■ What the exercise asks
Copy all lines below containing "span".

■ Listed records
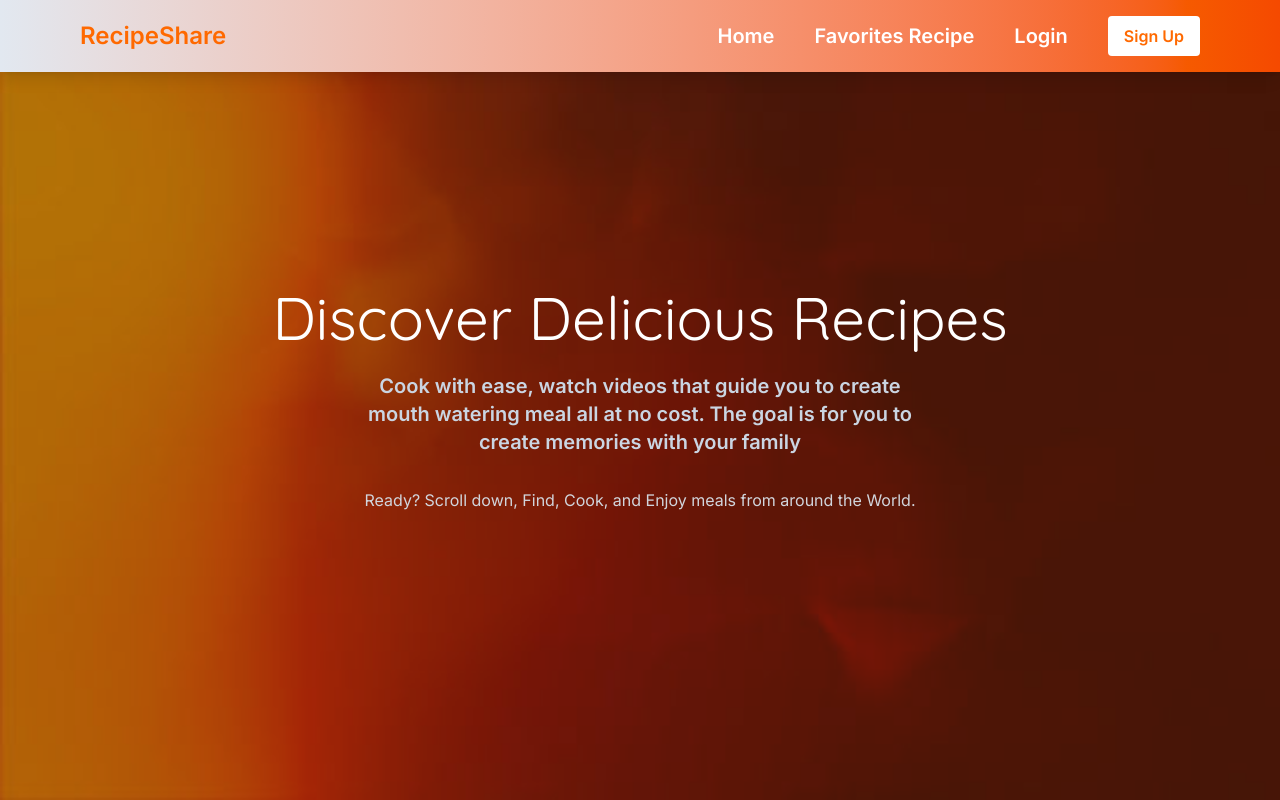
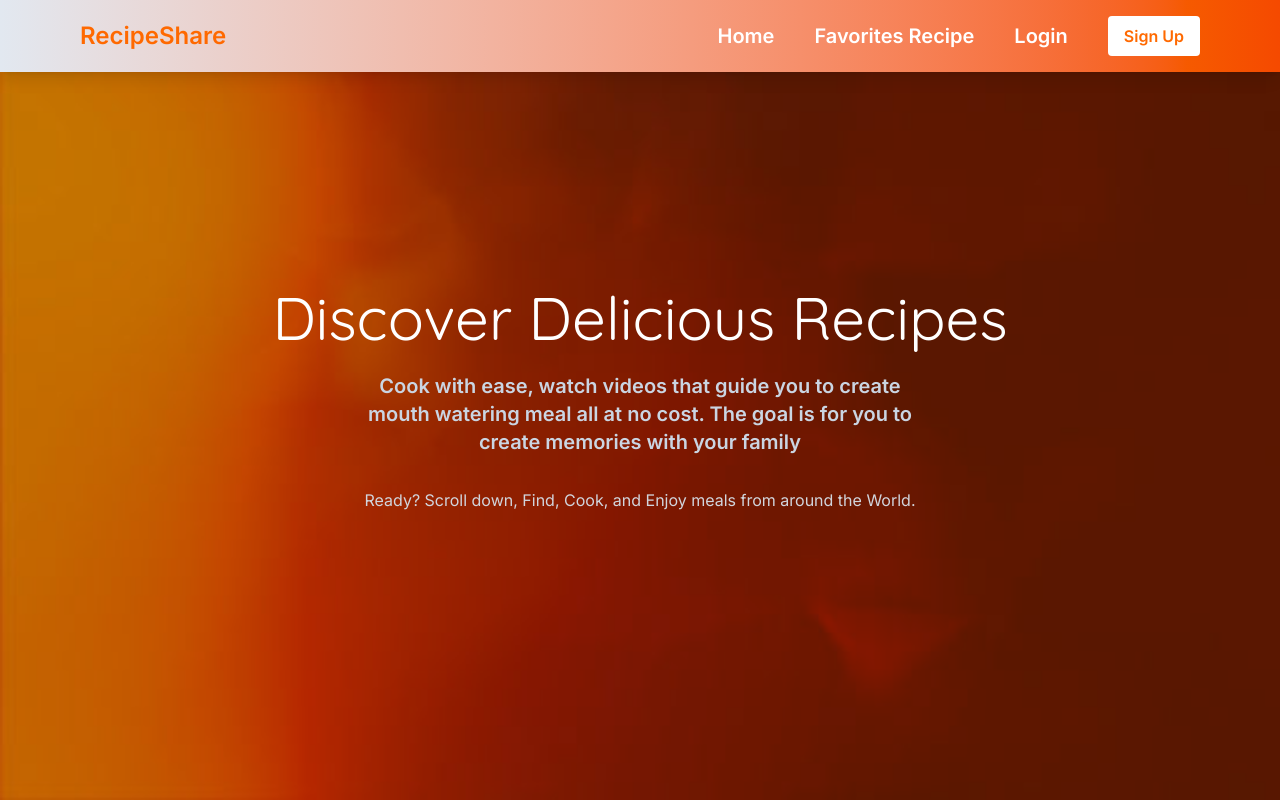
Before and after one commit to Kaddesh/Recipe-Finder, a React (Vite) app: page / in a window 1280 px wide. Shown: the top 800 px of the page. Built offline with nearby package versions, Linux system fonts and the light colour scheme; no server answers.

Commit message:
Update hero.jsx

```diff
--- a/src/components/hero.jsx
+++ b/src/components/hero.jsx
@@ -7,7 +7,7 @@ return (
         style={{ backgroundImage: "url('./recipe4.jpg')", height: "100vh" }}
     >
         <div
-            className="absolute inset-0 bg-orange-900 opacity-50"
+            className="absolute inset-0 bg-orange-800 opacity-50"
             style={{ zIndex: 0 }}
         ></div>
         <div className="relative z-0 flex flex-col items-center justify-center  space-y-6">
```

--

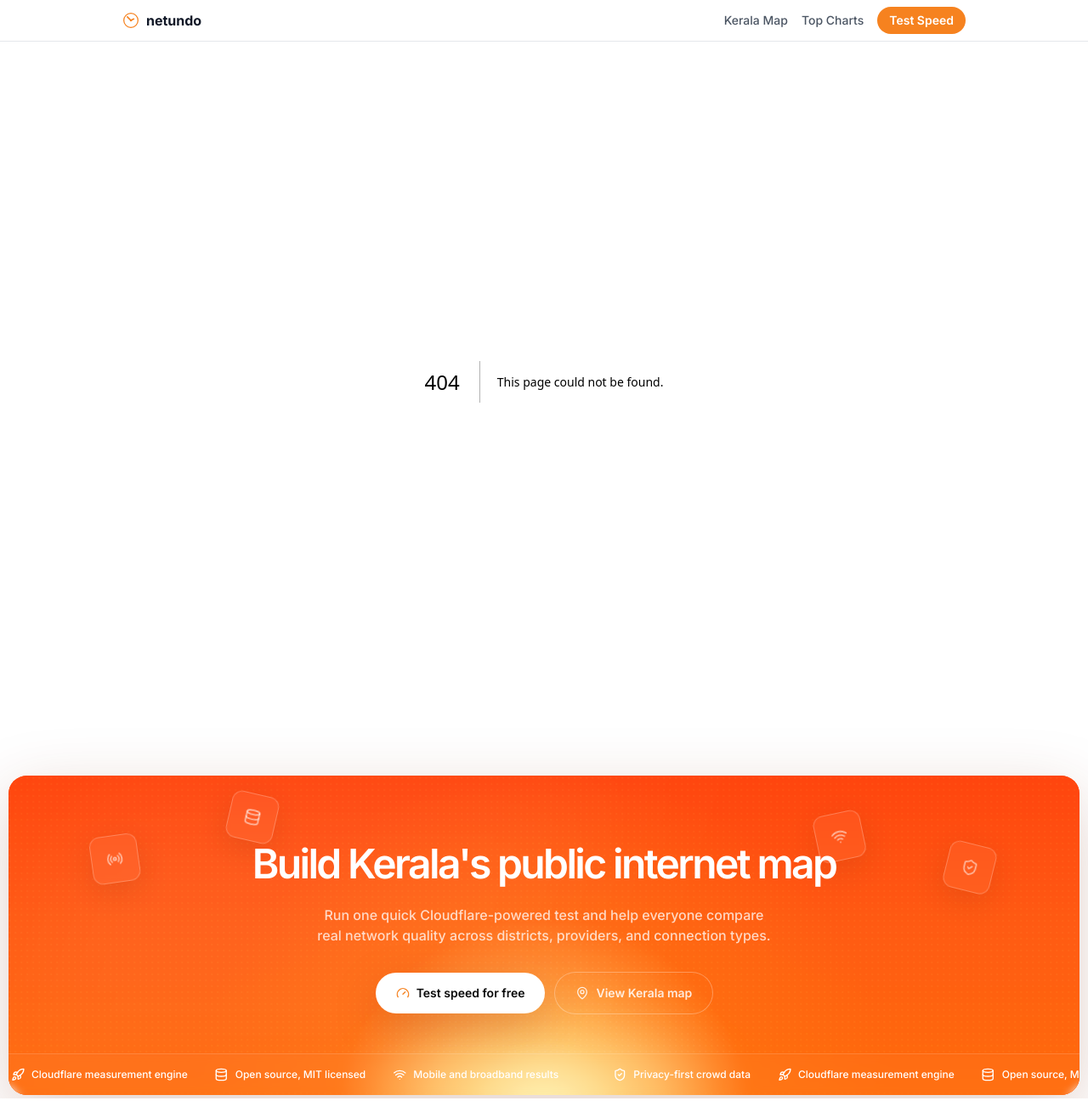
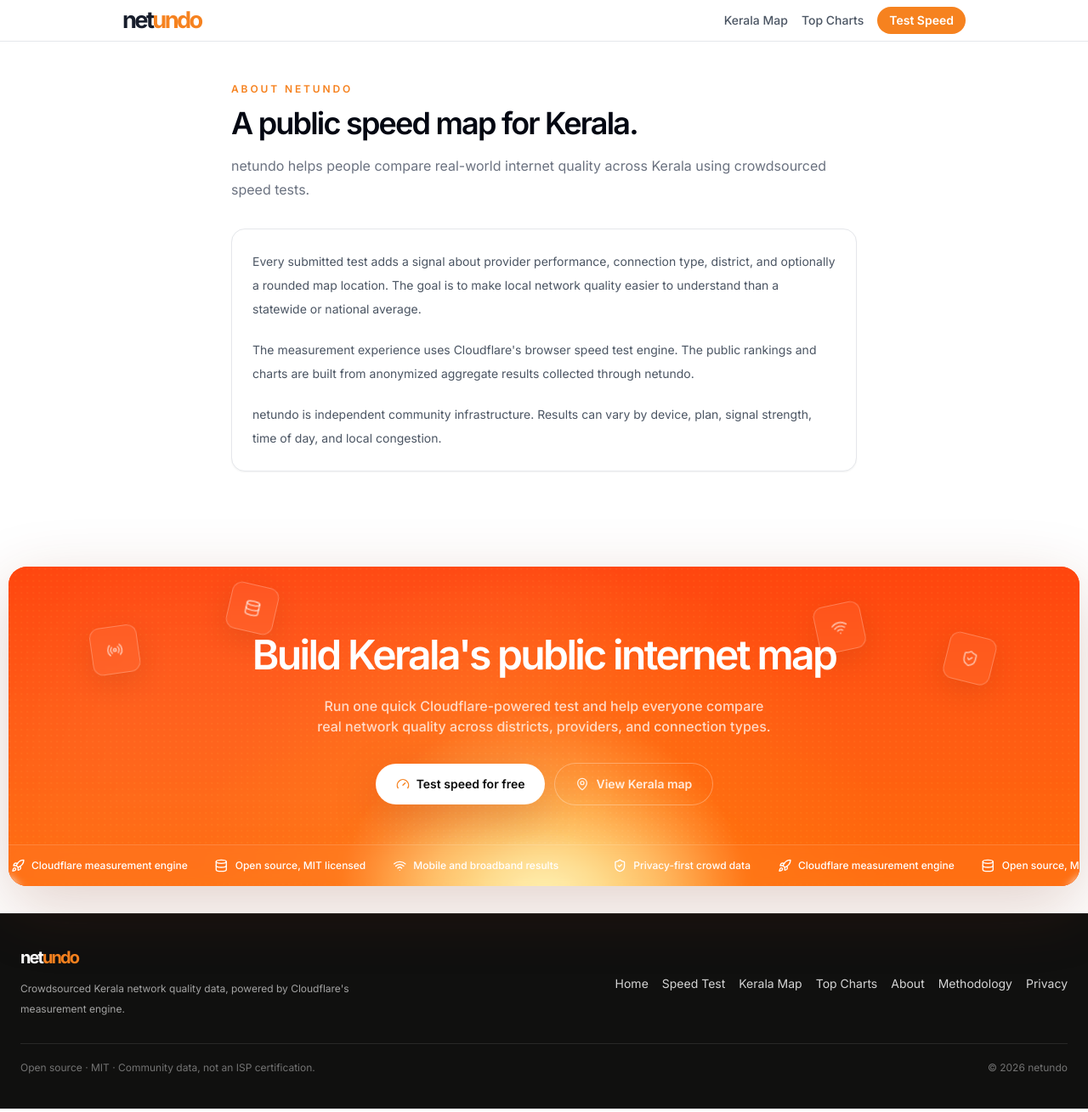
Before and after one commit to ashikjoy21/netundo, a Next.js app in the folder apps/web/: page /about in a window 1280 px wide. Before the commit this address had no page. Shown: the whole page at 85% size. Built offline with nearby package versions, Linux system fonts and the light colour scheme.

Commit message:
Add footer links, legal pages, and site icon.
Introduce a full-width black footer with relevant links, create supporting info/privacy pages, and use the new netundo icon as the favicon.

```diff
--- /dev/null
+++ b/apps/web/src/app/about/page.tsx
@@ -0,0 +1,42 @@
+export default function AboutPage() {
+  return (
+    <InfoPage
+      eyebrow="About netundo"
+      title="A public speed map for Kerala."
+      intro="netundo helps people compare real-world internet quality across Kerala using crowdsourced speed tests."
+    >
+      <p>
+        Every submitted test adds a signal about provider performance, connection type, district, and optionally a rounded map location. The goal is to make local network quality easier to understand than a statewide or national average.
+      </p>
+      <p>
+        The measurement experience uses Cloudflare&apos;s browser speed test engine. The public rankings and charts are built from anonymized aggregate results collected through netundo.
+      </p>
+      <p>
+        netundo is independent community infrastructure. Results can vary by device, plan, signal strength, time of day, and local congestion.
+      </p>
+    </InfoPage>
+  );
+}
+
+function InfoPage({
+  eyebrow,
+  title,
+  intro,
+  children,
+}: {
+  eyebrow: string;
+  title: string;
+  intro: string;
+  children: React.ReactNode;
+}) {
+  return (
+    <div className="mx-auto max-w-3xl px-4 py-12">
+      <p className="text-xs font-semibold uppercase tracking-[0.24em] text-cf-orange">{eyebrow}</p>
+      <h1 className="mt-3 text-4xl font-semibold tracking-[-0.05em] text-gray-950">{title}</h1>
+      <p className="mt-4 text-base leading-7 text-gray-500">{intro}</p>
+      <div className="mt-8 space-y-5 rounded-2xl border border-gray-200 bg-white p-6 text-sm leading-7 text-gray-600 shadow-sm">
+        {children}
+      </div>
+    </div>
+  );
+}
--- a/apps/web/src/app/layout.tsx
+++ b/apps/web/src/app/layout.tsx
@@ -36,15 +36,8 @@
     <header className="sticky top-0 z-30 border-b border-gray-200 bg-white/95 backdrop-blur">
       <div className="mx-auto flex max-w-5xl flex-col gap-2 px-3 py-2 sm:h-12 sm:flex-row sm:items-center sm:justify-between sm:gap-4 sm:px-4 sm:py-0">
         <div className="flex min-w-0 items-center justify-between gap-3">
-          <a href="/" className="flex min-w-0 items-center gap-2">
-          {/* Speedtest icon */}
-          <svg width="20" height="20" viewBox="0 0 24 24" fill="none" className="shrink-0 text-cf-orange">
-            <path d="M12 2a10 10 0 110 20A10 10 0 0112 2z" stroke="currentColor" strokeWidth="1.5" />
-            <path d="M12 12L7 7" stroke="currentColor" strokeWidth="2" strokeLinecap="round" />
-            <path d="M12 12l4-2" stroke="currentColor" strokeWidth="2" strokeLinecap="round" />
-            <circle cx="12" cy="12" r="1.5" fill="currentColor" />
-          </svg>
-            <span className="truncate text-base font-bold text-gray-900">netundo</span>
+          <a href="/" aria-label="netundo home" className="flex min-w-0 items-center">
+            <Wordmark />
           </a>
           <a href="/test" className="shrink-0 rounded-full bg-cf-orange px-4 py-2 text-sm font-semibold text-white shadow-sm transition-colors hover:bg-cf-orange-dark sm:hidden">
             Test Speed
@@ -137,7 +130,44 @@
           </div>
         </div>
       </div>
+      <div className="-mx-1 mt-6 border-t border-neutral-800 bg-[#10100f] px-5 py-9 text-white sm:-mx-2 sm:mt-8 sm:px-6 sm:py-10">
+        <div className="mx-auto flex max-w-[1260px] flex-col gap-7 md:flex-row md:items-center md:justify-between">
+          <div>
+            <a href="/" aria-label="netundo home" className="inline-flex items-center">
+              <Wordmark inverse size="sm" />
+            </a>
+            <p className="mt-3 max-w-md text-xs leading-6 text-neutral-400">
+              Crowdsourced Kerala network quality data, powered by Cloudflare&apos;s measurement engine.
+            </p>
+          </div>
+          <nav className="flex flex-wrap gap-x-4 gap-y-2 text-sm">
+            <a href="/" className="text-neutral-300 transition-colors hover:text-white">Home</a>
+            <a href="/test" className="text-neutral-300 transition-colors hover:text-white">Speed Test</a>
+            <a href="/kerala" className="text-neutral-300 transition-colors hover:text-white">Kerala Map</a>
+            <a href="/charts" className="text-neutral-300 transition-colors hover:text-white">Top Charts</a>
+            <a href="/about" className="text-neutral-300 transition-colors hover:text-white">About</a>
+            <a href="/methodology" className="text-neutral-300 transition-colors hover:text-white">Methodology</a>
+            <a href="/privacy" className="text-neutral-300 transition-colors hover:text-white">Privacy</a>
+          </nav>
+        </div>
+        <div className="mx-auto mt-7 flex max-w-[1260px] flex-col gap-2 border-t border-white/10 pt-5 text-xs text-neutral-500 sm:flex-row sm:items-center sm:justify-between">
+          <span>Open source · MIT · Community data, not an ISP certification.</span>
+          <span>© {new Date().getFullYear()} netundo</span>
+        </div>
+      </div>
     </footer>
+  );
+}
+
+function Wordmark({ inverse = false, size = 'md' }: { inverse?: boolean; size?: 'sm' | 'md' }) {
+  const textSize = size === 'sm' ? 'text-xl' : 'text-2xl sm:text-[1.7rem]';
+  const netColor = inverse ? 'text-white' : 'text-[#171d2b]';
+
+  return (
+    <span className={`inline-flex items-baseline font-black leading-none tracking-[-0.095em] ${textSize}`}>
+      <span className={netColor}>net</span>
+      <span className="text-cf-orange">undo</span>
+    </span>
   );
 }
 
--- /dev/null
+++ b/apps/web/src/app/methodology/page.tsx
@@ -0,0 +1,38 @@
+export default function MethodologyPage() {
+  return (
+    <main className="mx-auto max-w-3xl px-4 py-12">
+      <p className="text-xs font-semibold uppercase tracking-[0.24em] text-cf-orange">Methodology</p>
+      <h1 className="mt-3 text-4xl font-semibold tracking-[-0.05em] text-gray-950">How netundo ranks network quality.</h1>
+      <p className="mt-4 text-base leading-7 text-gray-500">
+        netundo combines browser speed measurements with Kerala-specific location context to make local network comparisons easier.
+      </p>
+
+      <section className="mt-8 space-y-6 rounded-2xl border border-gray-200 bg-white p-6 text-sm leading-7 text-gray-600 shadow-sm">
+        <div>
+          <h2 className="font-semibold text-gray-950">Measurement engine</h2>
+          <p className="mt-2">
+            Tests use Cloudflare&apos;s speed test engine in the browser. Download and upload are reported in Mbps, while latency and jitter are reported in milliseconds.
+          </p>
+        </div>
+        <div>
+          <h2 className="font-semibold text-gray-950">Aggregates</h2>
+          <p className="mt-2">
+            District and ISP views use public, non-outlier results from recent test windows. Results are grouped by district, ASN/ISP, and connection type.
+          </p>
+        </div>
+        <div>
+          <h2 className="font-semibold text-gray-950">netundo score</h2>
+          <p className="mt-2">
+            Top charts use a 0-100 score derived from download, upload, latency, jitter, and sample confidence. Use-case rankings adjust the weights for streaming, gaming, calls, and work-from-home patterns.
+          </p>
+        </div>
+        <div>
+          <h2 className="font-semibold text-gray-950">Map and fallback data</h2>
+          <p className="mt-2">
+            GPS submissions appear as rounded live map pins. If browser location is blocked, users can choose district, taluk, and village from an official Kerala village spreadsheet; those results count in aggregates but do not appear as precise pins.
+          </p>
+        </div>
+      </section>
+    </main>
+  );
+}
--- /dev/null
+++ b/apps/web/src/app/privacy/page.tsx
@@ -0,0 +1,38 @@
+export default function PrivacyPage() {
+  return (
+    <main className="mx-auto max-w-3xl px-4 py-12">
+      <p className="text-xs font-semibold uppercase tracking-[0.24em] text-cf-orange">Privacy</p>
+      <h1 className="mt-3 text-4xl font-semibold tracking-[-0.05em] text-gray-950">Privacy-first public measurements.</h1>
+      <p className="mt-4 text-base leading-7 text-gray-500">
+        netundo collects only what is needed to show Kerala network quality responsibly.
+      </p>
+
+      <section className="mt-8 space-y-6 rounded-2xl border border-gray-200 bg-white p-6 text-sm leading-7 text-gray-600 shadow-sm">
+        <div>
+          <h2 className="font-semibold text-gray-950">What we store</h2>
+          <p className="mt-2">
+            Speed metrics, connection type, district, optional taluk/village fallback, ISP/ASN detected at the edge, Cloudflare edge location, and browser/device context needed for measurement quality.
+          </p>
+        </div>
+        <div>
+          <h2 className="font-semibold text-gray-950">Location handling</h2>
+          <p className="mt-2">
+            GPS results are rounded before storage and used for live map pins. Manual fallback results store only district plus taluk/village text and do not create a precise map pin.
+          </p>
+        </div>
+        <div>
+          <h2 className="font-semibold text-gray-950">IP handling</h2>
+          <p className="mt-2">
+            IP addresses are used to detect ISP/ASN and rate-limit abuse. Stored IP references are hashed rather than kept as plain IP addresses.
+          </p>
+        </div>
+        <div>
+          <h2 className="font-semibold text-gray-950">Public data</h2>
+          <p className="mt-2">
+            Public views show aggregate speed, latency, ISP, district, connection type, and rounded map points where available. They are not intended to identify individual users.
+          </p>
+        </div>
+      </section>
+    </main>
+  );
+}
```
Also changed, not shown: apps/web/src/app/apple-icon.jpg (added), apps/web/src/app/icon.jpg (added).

■ Result of the task
-            <span className="truncate text-base font-bold text-gray-900">netundo</span>
+          <span>Open source · MIT · Community data, not an ISP certification.</span>
+          <span>© {new Date().getFullYear()} netundo</span>
+    <span className={`inline-flex items-baseline font-black leading-none tracking-[-0.095em] ${textSize}`}>
+      <span className={netColor}>net</span>
+      <span className="text-cf-orange">undo</span>
+    </span>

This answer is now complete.